WASHINGTON (AP) — Republicans launched their latest, doomed try to kill President Barack Obama's health care overhaul on Tuesday. With no chance of succeeding, the House vote was solely an exercise in election-year political messaging.
Tuesday's vote was an attempt to override Obama's veto last month of legislation gutting much of the law and ending federal payments to Planned Parenthood. Republicans had no chance of mustering the two-thirds majority needed to reverse a veto, but Speaker Paul Ryan, R-Wis., said the effort would send an important signal.
"What we're proving today is if we have a Republican president next year, we will repeal Obamacare," Ryan told reporters, using a nickname for a law that GOP lawmakers have despised since it was pushed through Congress six years ago.
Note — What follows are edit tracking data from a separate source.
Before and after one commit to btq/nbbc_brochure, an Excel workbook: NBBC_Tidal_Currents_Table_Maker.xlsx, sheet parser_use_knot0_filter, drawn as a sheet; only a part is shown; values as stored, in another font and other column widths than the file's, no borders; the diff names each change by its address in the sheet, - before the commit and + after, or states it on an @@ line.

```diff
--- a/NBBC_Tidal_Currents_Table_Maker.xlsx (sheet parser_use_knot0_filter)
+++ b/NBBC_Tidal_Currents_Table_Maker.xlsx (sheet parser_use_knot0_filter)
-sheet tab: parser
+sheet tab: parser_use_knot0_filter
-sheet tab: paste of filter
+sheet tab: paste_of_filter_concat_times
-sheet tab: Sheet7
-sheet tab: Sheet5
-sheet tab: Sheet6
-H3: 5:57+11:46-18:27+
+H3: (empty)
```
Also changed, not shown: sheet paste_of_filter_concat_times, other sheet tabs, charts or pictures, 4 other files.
Ryan also said the GOP will offer its own proposal this year for replacing the law, saying it would lower costs and "restore the doctor-patient relationship." Republicans have criticized the law for increasing medical costs and giving patients less control over their care, charges Democrats dispute.
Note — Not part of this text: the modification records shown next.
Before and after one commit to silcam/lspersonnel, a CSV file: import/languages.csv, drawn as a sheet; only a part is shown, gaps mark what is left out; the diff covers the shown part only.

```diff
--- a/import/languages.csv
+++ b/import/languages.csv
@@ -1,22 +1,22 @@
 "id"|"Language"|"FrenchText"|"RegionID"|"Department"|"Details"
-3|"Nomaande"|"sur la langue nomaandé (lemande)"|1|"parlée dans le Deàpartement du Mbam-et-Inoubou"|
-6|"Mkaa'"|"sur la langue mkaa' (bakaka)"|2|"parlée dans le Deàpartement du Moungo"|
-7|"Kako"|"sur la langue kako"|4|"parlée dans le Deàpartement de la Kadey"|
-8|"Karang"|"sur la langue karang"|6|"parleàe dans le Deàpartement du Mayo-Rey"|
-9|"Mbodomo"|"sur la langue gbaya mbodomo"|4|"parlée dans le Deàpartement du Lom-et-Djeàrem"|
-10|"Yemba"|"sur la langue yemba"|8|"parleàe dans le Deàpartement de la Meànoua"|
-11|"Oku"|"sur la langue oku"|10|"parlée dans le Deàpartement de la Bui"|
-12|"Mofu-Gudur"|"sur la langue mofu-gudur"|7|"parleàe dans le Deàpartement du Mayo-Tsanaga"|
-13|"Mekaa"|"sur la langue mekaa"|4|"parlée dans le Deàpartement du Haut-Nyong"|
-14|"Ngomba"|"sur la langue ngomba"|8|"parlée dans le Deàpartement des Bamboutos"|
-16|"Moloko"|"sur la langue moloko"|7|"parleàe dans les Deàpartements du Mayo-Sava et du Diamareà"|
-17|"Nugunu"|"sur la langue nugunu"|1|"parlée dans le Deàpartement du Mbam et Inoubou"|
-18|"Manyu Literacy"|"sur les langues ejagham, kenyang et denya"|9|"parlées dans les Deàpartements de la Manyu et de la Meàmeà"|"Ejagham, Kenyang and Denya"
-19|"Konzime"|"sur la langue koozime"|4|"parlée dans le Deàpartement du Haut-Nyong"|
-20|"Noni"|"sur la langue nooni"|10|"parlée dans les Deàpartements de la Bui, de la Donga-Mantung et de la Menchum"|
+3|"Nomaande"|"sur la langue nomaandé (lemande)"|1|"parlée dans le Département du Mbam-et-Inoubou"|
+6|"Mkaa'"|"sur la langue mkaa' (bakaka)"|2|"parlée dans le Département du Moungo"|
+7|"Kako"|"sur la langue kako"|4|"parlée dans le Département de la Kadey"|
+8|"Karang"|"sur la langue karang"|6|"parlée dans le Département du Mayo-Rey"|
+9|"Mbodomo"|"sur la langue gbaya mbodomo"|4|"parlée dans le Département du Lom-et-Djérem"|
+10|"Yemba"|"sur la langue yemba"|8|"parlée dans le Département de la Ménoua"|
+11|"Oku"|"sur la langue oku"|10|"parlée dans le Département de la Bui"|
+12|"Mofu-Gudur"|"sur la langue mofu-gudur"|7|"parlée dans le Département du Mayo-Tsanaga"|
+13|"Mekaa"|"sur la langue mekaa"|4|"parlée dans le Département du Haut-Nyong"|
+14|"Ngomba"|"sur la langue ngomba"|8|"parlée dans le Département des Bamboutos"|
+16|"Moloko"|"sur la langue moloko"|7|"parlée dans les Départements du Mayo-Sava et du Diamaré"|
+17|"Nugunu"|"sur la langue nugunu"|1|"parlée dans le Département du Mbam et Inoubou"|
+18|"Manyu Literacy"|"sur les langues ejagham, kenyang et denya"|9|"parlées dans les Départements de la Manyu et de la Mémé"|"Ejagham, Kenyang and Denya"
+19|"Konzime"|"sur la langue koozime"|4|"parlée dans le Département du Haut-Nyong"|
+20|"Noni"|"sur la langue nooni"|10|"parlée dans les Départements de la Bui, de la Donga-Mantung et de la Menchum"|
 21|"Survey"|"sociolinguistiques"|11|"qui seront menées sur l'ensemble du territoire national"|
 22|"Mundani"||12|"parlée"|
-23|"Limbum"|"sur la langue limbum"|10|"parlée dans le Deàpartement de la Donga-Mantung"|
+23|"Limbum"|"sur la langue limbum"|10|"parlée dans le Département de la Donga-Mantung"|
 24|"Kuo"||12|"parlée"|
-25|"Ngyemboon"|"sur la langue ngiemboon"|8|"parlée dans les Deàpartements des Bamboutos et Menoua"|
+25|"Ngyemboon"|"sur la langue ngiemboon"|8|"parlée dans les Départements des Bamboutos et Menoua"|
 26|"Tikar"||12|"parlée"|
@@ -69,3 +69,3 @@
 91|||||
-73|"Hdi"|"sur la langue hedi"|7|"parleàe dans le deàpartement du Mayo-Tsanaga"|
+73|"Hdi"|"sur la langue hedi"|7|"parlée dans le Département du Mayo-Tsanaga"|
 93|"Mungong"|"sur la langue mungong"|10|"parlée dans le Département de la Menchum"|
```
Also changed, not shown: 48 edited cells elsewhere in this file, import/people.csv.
The GOP has struggled for years to coalesce behind a replacement plan.
Democrats mocked the GOP for trying yet again — and on Groundhog Day, no less — to kill or curb the law. Democrats said Tuesday's vote marked the 62nd such effort since Republicans took control of the House in 2011, and cited estimates from the nonpartisan Congressional Budget Office that the rollback would end medical care for millions of Americans.
"This is a historically callous action," said Rep. Chris Van Hollen, D-Md.
Van Hollen also said Republicans had "a lot of gall" to try blocking Planned Parenthood's federal money a week after a grand jury in Texas found no wrongdoing by the organization and instead indicted anti-abortion activists who had secretly filmed videos of the group's officials.